** Web page edit records **
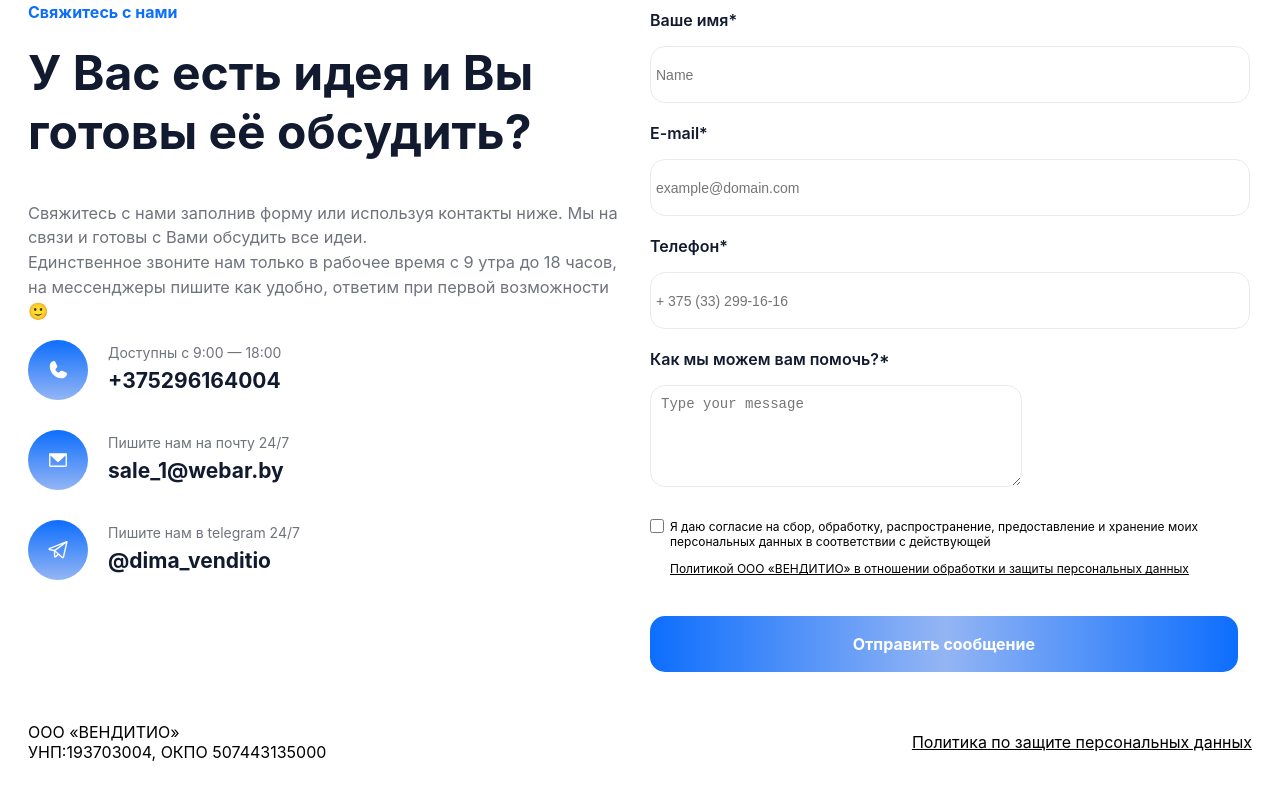
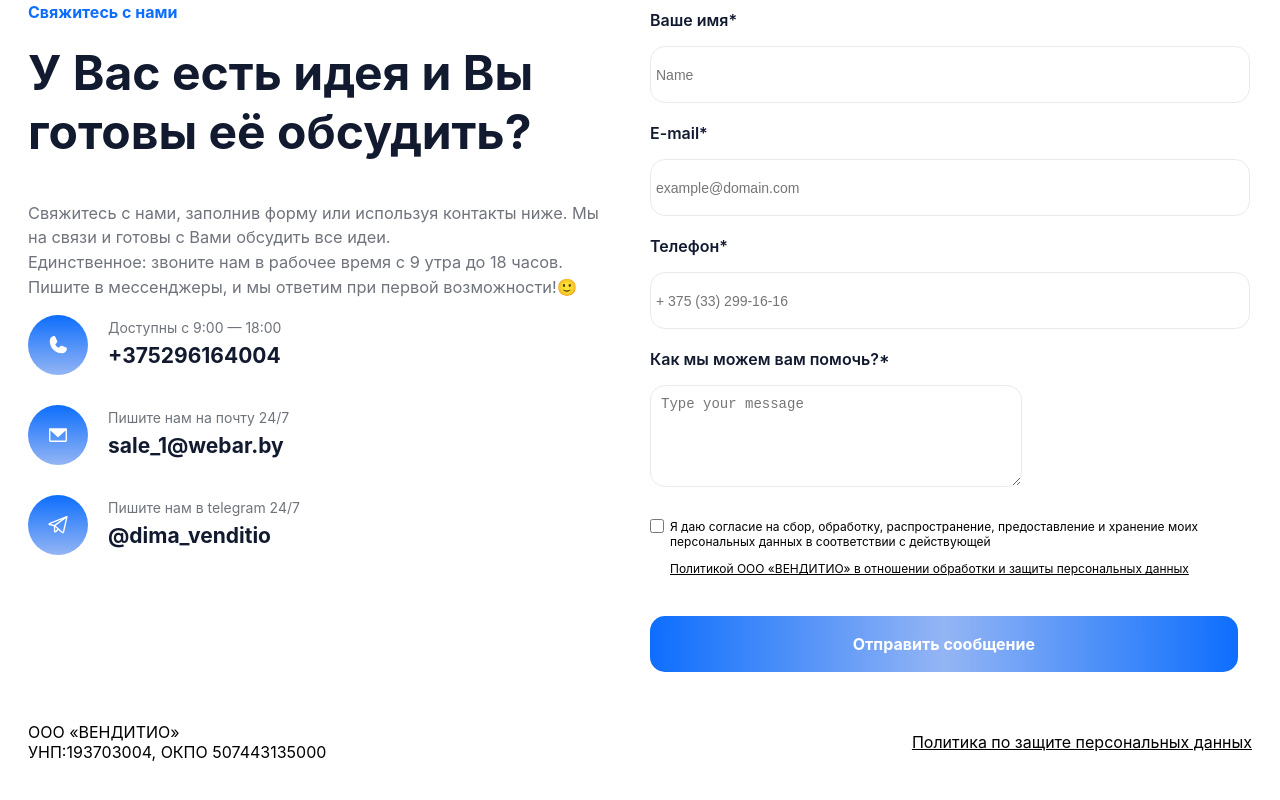
Before and after one commit to ar-webar/webar, a Next.js app: page / in a window 1280 px wide. Shown: the part 5473-6273 px from the top of the page. Built offline with nearby package versions, Linux system fonts and the light colour scheme.

Commit message:
fixed text

```diff
--- a/app/components/ContactBlock/ContactBlock.tsx
+++ b/app/components/ContactBlock/ContactBlock.tsx
@@ -41,9 +41,9 @@ const ContactBlock = () => {
                 <h4 className={styles.comment}>Свяжитесь с нами</h4>
                 <h1 className={styles.title}>У Вас есть идея и Вы готовы её обсудить?</h1>
                 <h3 className={styles.text}>
-                    Свяжитесь с нами заполнив форму или используя контакты ниже. Мы на связи и готовы с Вами обсудить все идеи.
+                    Свяжитесь с нами, заполнив форму или используя контакты ниже. Мы на связи и готовы с Вами обсудить все идеи.
                     <br />
-                    Единственное звоните нам только в рабочее время с 9 утра до 18 часов, на мессенджеры пишите как удобно, ответим при первой возможности 🙂
+                    Единственное: звоните нам в рабочее время с 9 утра до 18 часов. Пишите в мессенджеры, и мы ответим при первой возможности!🙂
                 </h3>
                 {data.contacts.map(contact =>
                     <div key={contact.contact} className={styles.contact}>
```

** Problem description **
Without the pictures, return all the entries above exactly as they stand.

** Solution to this problem **
Before and after one commit to ar-webar/webar, a Next.js app: page / in a window 1280 px wide. Shown: the part 5473-6273 px from the top of the page. Built offline with nearby package versions, Linux system fonts and the light colour scheme.

Commit message:
fixed text

```diff
--- a/app/components/ContactBlock/ContactBlock.tsx
+++ b/app/components/ContactBlock/ContactBlock.tsx
@@ -41,9 +41,9 @@ const ContactBlock = () => {
                 <h4 className={styles.comment}>Свяжитесь с нами</h4>
                 <h1 className={styles.title}>У Вас есть идея и Вы готовы её обсудить?</h1>
                 <h3 className={styles.text}>
-                    Свяжитесь с нами заполнив форму или используя контакты ниже. Мы на связи и готовы с Вами обсудить все идеи.
+                    Свяжитесь с нами, заполнив форму или используя контакты ниже. Мы на связи и готовы с Вами обсудить все идеи.
                     <br />
-                    Единственное звоните нам только в рабочее время с 9 утра до 18 часов, на мессенджеры пишите как удобно, ответим при первой возможности 🙂
+                    Единственное: звоните нам в рабочее время с 9 утра до 18 часов. Пишите в мессенджеры, и мы ответим при первой возможности!🙂
                 </h3>
                 {data.contacts.map(contact =>
                     <div key={contact.contact} className={styles.contact}>
```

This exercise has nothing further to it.